*What you have to do*: In the material below, find all lines with the string "mainAxisAlignment" and copy them.

*Input data*:
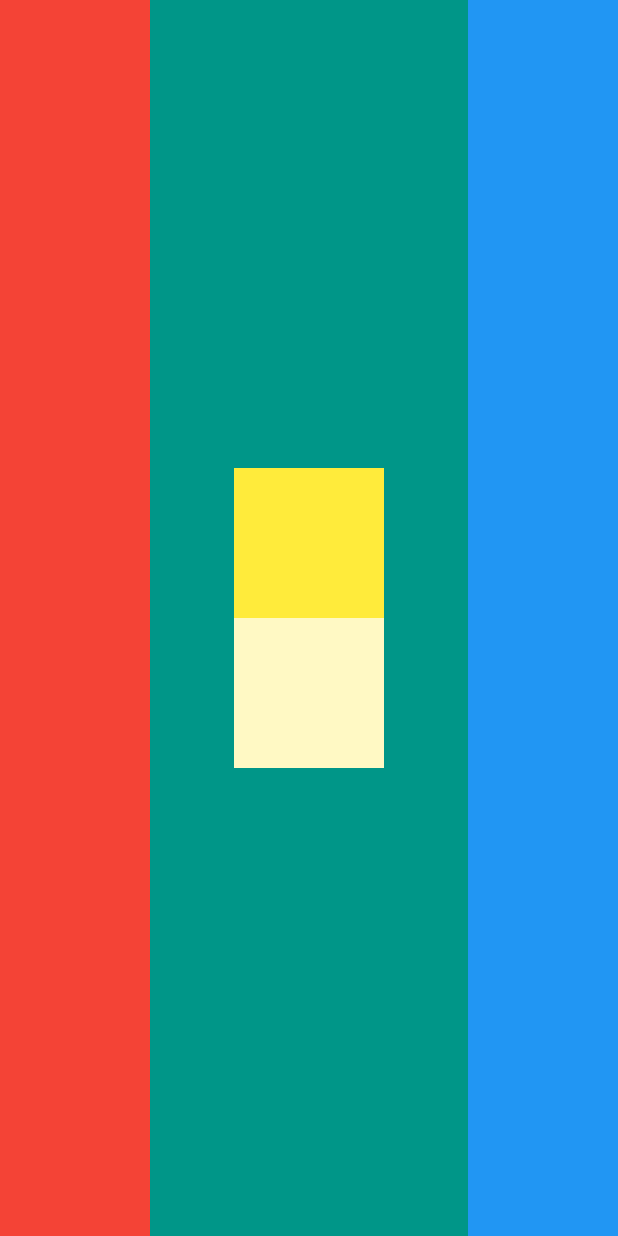
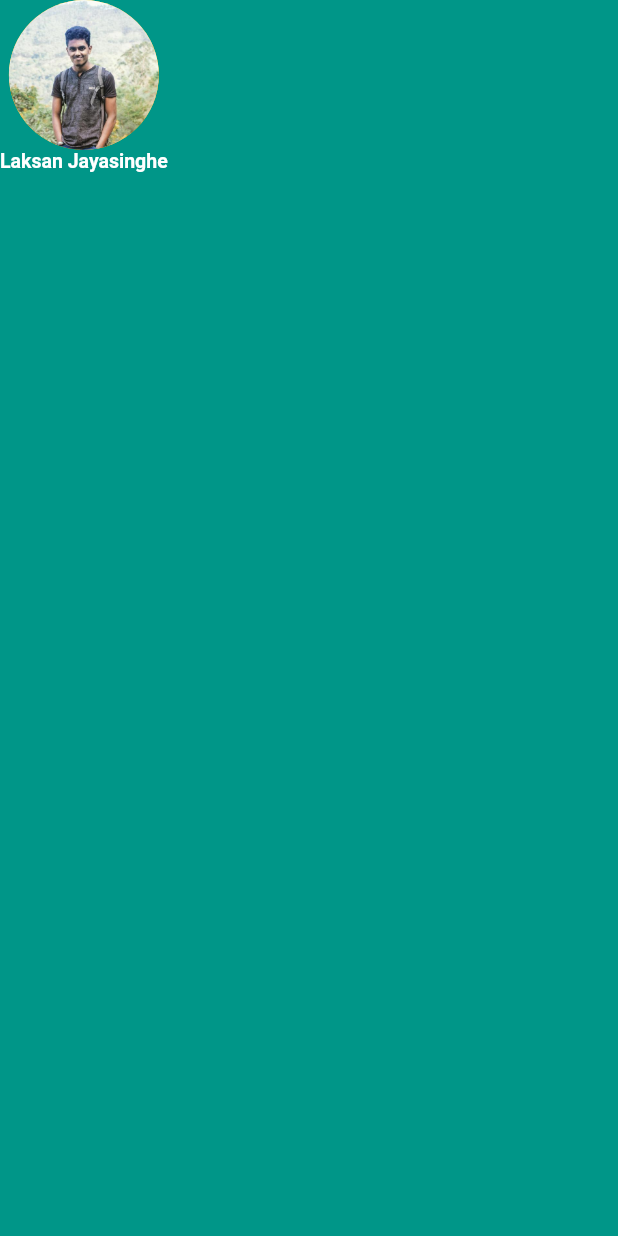
Before and after one commit to londonappbrewery/mi_card_flutter, a Flutter app: the screen it shows after launch, on a phone screen of 412 x 824 dp. Run offline on Flutter 3.47's test engine with Material 2 defaults, Android fonts, the phone set to English and light mode, and no system bars.

Commit message:
name card

```diff
--- a/lib/main.dart
+++ b/lib/main.dart
@@ -11,34 +11,22 @@ class MyApp extends StatelessWidget {
       home: Scaffold(
         backgroundColor: Colors.teal,
         body: SafeArea(
-          child: Row(
-            mainAxisAlignment: MainAxisAlignment.spaceBetween,
-            children: [
-              Container(
-                width: 100.0,
-                height: double.infinity,
-                color: Colors.red,
-              ),
-              Column(mainAxisAlignment: MainAxisAlignment.center, children: [
-                Container(
-                  width: 100.0,
-                  height: 100.0,
-                  color: Colors.yellow,
-                ),
-                Container(
-                  width: 100.0,
-                  height: 100.0,
-                  color: Colors.yellow[100],
-                ),
-              ]),
-              Container(
-                width: 100.0,
-                height: double.infinity,
-                color: Colors.blue,
-              ),
-            ],
-          ),
-        ),
+            child: Column(
+          children: [
+            CircleAvatar(
+              radius: 50,
+              backgroundColor: Colors.amber,
+              backgroundImage: AssetImage("images/me.jpg"),
+            ),
+            Text(
+              "Laksan Jayasinghe",
+              style: TextStyle(
+                  fontSize: 13,
+                  color: Colors.white,
+                  fontWeight: FontWeight.bold),
+            )
+          ],
+        )),
       ),
     );
   }
--- a/pubspec.yaml
+++ b/pubspec.yaml
@@ -37,9 +37,8 @@ flutter:
   uses-material-design: true
 
   # To add assets to your application, add an assets section, like this:
-  # assets:
-  #  - images/a_dot_burr.jpeg
-  #  - images/a_dot_ham.jpeg
+  assets:
+    - images/me.jpg
 
   # An image asset can refer to one or more resolution-specific "variants", see
   # https://flutter.io/assets-and-images/#resolution-aware.
```
Also changed, not shown: images/me.jpg (added).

*Problem solution*:
-            mainAxisAlignment: MainAxisAlignment.spaceBetween,
-              Column(mainAxisAlignment: MainAxisAlignment.center, children: [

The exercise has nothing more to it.